By Nesa Nourmohammadi
FANTASTIC FOUR #52 (1961)
Before the Black Panther expands his kingdom into animation this spring
, read the king of Wakanda's first-ever appearance in Stan Lee and Jack Kirby's classic FANTATSIC FOUR #52. T'Challa not only holds his own against the FF in battle, his sophistication and styles also make the Thing's crass mannerisms resemble those of a Neanderthal. Not bad for "some refugee from a Tarzan movie," eh Grimm?
CAPTAIN AMERICA #177 (1968)
Imagine awaking in the body of your worst enemy—for Captain America, the nightmare comes alive after Red Skull uses the Cosmic Cube and swaps bodies with Cap! Luckily for the Sentinel of Liberty, he gets a helping hand—and talon—from a man and his bird as Sam Wilson makes his debut as the high flying Falcon! Stan Lee and Gene Colan provide the introduction for Harlem's finest hero and kick off one of the most genuine friendships in comics.

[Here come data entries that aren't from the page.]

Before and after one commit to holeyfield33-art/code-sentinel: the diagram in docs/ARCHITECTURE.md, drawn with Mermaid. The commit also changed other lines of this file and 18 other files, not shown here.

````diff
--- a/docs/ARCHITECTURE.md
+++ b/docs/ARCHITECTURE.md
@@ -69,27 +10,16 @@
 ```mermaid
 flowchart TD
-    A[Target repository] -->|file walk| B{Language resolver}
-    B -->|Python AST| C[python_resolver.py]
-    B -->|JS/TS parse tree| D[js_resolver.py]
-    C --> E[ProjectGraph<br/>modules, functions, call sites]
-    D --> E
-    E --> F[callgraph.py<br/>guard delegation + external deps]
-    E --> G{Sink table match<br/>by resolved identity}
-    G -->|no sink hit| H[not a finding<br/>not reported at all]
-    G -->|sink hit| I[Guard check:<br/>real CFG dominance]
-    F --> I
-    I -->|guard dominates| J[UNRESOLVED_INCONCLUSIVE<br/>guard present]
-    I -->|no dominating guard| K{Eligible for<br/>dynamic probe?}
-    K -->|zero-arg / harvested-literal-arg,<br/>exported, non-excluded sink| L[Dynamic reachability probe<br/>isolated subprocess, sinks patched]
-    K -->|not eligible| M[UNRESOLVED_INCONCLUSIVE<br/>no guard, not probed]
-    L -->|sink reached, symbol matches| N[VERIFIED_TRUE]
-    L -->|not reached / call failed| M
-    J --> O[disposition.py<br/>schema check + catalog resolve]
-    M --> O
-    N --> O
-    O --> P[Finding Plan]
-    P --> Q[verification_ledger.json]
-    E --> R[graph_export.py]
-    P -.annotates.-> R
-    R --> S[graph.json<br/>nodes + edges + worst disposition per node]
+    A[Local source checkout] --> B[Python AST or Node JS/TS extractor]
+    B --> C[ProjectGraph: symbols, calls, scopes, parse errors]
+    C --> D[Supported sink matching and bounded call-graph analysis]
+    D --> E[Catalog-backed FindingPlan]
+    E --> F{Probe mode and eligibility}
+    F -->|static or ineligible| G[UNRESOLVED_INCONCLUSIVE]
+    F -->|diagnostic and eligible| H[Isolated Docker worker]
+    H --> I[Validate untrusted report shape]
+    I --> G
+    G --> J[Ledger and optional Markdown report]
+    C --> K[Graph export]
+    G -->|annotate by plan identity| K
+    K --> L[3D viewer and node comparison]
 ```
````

TRUTH: RED, WHITE & BLACK #1
Before Steve Rogers and Operation: Rebirth, the U.S. military turned elsewhere during the heat of World War II, testing their super soldier serum on black enlistees. For one of the test subjects, Isaiah Bradley, destiny called as he became the very first man to take the name Captain America. A groundbreaking seven-issue series, TRUTH: RED, WHITE & BLACK depicts the struggle for freedom in an all-too real reality clouded by inequality and prejudice.

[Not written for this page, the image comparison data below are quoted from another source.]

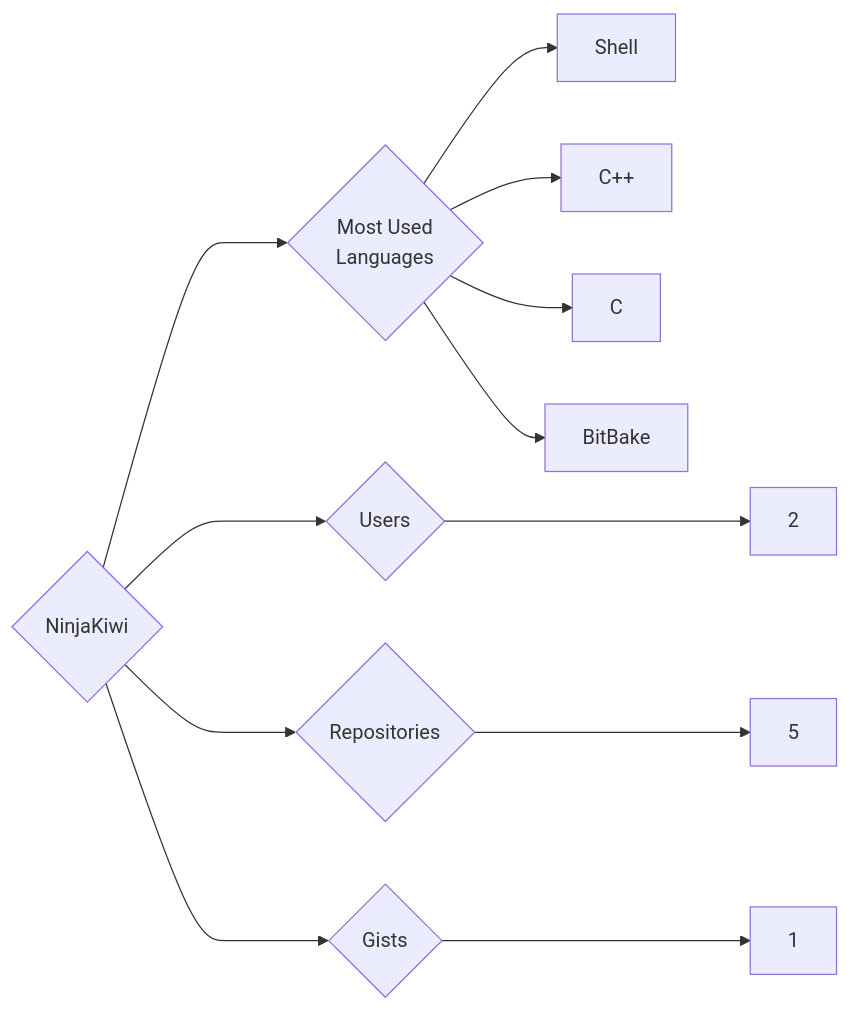
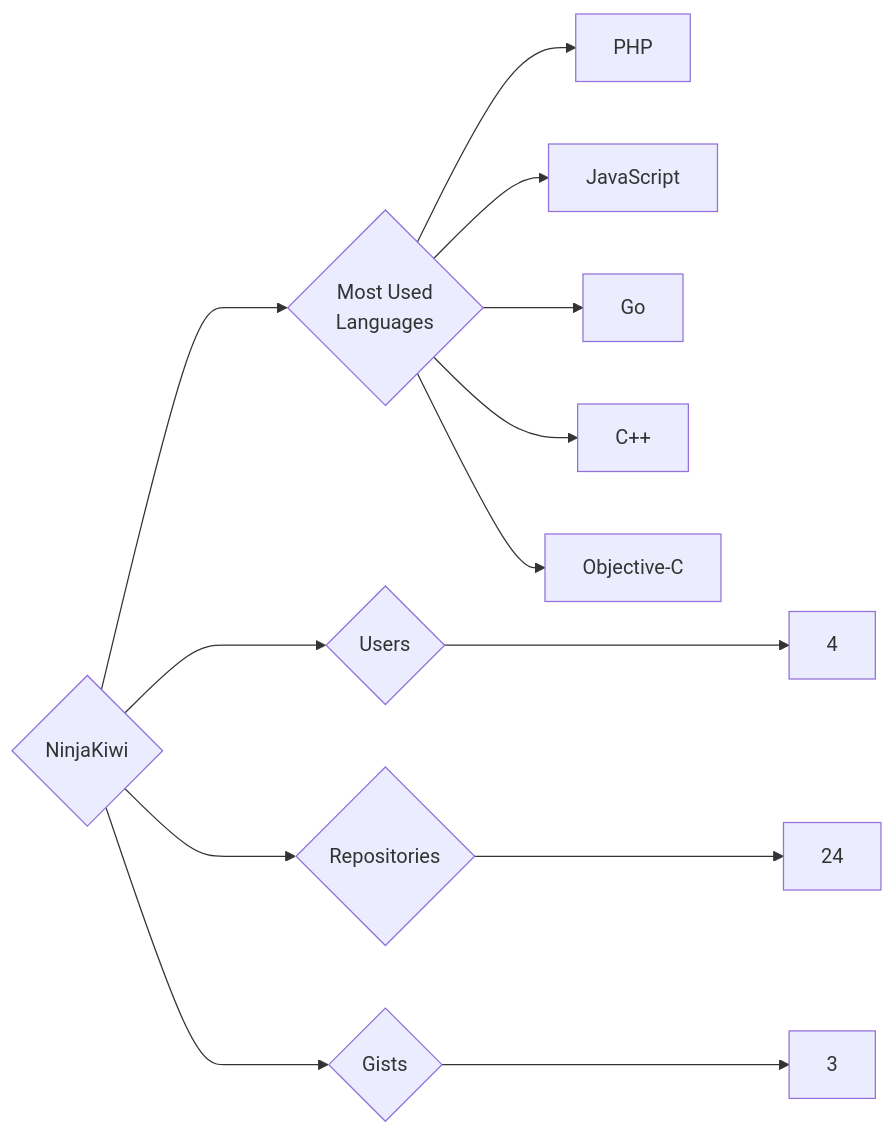
One commit to trickest/insiders changed the diagram in targets/NinjaKiwi/README.md. Above: the diagram before and after it, drawn with Mermaid. The commit also changed 878 other files, not shown here.

````diff
--- a/targets/NinjaKiwi/README.md
+++ b/targets/NinjaKiwi/README.md
@@ -3,12 +3,13 @@
 ```mermaid
 graph LR
 COMPANY_NAME{NinjaKiwi}
-COMPANY_NAME ---> U{Users} ---> UN[2]
-COMPANY_NAME ---> R{Repositories} ---> RN[5]
-COMPANY_NAME ---> G{Gists} ---> GN[1]
+COMPANY_NAME ---> U{Users} ---> UN[4]
+COMPANY_NAME ---> R{Repositories} ---> RN[24]
+COMPANY_NAME ---> G{Gists} ---> GN[3]
 COMPANY_NAME ---> ML{Most Used<br>Languages}
-ML --> Shell[Shell]
+ML --> PHP[PHP]
+ML --> JavaScript[JavaScript]
+ML --> Go[Go]
 ML --> C++[C++]
-ML --> C[C]
-ML --> BitBake[BitBake]
+ML --> Objective-C[Objective-C]
 ```
````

NEW AVENGERS ANNUAL #1
Traditionally not one for domesticity, Luke Cage surprises everyone with he announces his intention to tie the knot with Jessica Jones, his longtime girlfriend and mother of his newborn daughter. Before the blessed event can take place however, the New Avengers face off against an Adaptoid with an unexpected connection to the team. This touching and tumultuous tale from Brian Michael Bendis and Olivier Coipel proves that love is truly color blind.

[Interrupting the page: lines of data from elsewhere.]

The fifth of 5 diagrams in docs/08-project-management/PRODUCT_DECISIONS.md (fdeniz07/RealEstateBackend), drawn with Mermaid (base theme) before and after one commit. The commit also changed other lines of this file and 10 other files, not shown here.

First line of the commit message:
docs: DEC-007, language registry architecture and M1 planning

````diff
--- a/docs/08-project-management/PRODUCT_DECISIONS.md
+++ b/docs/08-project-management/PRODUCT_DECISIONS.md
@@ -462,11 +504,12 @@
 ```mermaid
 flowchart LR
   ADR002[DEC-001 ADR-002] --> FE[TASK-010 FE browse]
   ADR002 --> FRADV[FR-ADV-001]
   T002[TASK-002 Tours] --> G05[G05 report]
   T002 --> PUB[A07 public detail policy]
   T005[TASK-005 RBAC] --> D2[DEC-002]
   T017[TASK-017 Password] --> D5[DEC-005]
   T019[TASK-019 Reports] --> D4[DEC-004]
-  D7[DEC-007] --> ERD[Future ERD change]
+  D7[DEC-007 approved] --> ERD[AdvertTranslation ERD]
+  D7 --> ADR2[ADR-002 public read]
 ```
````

STORM #1 (2006)
An African goddess, a stalwart leader of the X-Men and finally the Queen of Wakanda, Storm has proven you can do it all. However before she ever knew what the term "mutant" meant, Ororo Munroe lived the life of an orphaned pickpocket in Africa. STORM #1, by Eric Jerome Dickey and David Yardin, follows the rocky road one woman walked before reaching her destination as a bona fide super hero.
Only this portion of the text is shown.